A triple-overtime championship game between blue bloods that featured Wilt Chamberlain and was decided by a point—had to be a classic, right? Well, not really. The score of the first overtime was 2-2. The score of the second overtime was 0-0. It wasn’t until the third OT that the teams got back to playing basketball, with the Heels winning on two free throws by Joe Quigg with six seconds left. (That was the second triple OT game of the Final Four for UNC, which beat Michigan State 74-70 the previous day. A Pete Brennan jump shot beat the buzzer and forced the first overtime in that one.)

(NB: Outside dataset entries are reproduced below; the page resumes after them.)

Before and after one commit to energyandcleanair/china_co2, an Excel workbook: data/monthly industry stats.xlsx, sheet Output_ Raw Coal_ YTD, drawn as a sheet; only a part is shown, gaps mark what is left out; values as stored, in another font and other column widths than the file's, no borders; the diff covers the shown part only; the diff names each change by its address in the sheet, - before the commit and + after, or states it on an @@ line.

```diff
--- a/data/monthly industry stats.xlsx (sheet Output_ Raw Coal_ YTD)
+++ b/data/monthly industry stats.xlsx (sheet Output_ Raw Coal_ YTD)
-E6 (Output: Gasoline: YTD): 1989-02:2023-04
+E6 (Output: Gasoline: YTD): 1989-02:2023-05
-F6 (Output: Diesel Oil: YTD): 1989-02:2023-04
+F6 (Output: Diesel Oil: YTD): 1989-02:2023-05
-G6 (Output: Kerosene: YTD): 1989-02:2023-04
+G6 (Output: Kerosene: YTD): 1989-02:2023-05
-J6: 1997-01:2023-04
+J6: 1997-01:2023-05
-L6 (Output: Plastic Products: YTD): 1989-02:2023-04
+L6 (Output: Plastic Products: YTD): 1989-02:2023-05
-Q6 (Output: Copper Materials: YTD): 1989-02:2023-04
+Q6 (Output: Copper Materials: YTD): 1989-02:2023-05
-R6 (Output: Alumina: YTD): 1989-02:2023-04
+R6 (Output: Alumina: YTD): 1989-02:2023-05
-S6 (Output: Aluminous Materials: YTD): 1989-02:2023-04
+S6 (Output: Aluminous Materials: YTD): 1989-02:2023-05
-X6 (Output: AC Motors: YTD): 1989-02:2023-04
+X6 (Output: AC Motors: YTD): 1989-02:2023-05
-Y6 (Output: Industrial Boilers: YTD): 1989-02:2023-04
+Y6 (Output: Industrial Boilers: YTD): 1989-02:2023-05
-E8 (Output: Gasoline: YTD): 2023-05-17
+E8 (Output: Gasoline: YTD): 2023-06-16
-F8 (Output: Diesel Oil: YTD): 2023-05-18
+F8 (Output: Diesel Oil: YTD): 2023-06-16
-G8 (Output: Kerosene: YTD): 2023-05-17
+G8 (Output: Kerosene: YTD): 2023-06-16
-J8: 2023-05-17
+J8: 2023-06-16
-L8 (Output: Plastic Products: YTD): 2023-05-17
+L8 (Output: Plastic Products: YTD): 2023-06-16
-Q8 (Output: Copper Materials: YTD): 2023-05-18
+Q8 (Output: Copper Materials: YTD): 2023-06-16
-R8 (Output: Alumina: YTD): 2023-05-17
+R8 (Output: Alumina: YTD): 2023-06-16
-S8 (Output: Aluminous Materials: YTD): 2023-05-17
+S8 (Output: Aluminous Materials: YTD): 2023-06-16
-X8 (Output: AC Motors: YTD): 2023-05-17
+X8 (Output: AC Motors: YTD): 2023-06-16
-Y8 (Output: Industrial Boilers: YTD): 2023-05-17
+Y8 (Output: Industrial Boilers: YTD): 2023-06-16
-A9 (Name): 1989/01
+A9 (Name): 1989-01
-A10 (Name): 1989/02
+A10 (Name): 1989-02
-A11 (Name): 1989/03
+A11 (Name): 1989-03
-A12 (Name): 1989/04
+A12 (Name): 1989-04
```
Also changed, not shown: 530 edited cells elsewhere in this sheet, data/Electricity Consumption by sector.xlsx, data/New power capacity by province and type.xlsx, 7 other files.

  • A note about Texas Western 72, Kentucky 65, 1966: It was the most important game in the history of the sport, with the underdog Miners becoming the first team to win it all the first all-black starting five—and doing so against all-white Kentucky. But the game itself wasn’t terribly dramatic. Texas Western took a 10-9 lead and never trailed again, with the final minutes being more a formality than anything.